Australia’s carbon tax cost the country billions of dollars each year, draining the Australian economy of approximately $8.5 billion annually all while forcing ordinary families to pay more than an average of $500 more for power each year. With the repeal of the often maligned carbon tax, Australia has repositioned itself as a safe place for investment in crucial industries such as mining. Furthermore, by eliminating the carbon tax, Australian businesses and families will have an unnecessary burden lifted off their shoulders, paving the way for more jobs and future economic growth.

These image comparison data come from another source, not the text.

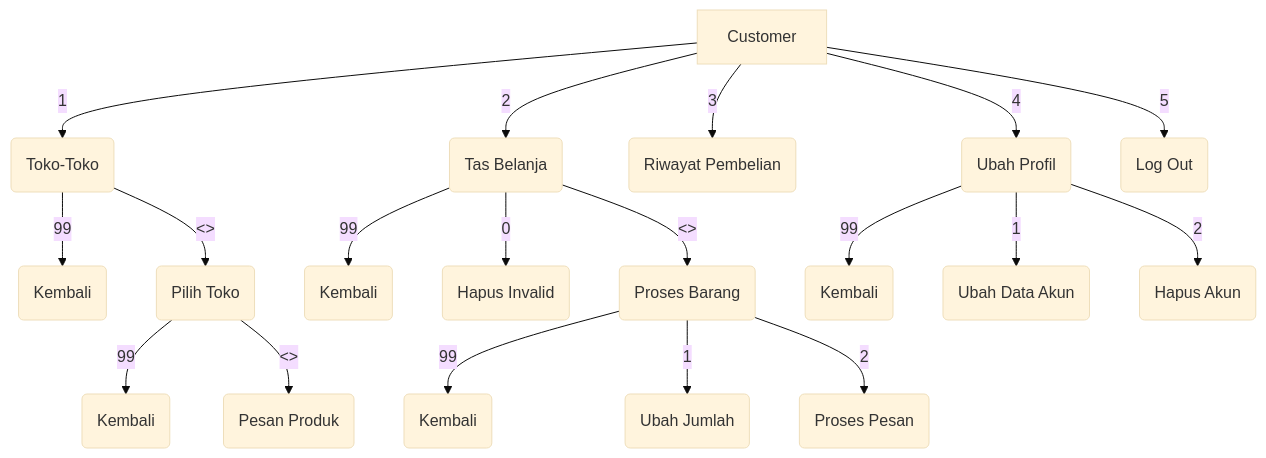
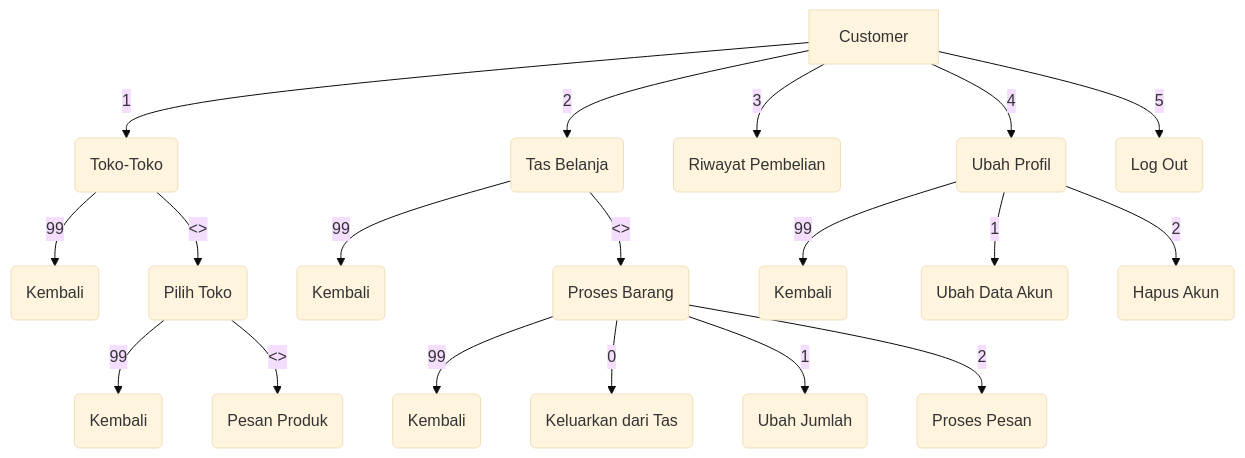
One commit to Viabelous/ProjekAkhirPBO changed the first of 3 diagrams in README.md. Above: the diagram before and after it, drawn with Mermaid (base theme). The commit also changed other lines of this file, not shown here.

````diff
--- a/README.md
+++ b/README.md
@@ -29,24 +28,25 @@
 ```mermaid
 graph 
+
 A[Customer] -- 1 --> B(Toko-Toko)
 B --99 --> BA(Kembali)
 B -- <> --> BB(Pilih Toko)
 	BB -- 99 --> BBA(Kembali)
 	BB -- <> --> BBB(Pesan Produk)
 
 A -- 2 --> C(Tas Belanja)
 C -- 99 --> CA(Kembali)
-C -- 0 --> CB(Hapus Invalid)
 C -- <> --> CC(Proses Barang)
 	CC -- 99 --> CCA(Kembali)
-	CC -- 1 --> CCB(Ubah Jumlah)
-	CC -- 2 --> CCC(Proses Pesan)
+	CC -- 0 --> CCB(Keluarkan dari Tas)
+	CC -- 1 --> CCC(Ubah Jumlah)
+	CC -- 2 --> CCD(Proses Pesan)
 
 A -- 3 --> D(Riwayat Pembelian)
 A -- 4 --> E(Ubah Profil)
 E -- 99 --> EA(Kembali)
 E -- 1 --> EB(Ubah Data Akun)
 E -- 2 --> EC(Hapus Akun)
 
 A -- 5 --> F(Log Out)
 ```
````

The United States can and should take note of Australia’s decision to repeal the carbon tax if it wants to protect itself from skyrocketing energy prices. While the Left and environmental groups in the U.S. continue to push for Cap and Trade and various forms of carbon taxation, they fail to apply basic economics in their rational. Simply put, by taxing carbon indiscriminately it increases the cost of business for that company, therefore reducing profits and threatening jobs. However, the negative externalities do not end there. The increase cost of business due to carbon taxes are sent along the supply chain, leading to the prices of inputs and commodities to increase. These increased costs are eventually passed on to taxpayers like you not only when you go to fill up your tank, but when you go to buy that carton of milk from your local grocery store as well.
On June 2nd 2014, the EPA officially released its new draft rule to force power plants to cut carbon emissions by 30% (from levels of 2005) by the year 2030. This ideologically driven mandate will have dire consequences on the U.S. economy. The administration’s climate agenda is poised to devastate the US economy. As Amy Harder of the Wall Street Journal notes, coal produces more carbon dioxide than oil and natural gas but it is by far the most abundant and cheap source of energy in the U.S. Coal, which provides 40% of electricity in the United States and the new regulations threaten to not only raise the cost of electricity but also threaten jobs in the industry.
The Chamber of Commerce analyzed a similar rule as the EPA’s and found that such regulations would cost the U.S. economy an average of $51 billion annually. From 2014 to 2030 that is an estimated $816 billion drain from the U.S. economy. Additionally, the report notes that the carbon regulation’s would cost the US 2,224 jobs annually through 2030, which means in total it would cost the US approximately 3,584,000 jobs. Furthermore the Chamber notes that energy costs for US taxpayers would increase by $289 billion, and reduce the amount of disposable income for families by approximately $596 billion. Simply put, given the failing economic recovery, the U.S cannot afford losing an additional $816 billion from the country’s GDP, nor does it make sense to prevent millions of Americans from finding jobs, or increase energy costs for households which hurt the least wealthy most of all.
Australia has shown the US a way to escape the grasps of over burdensome regulations pushed by the ideologically driven left that constrict economic growth and prosperity and now the U.S. must follow if it wishes to remain among the most competitive countries in the world.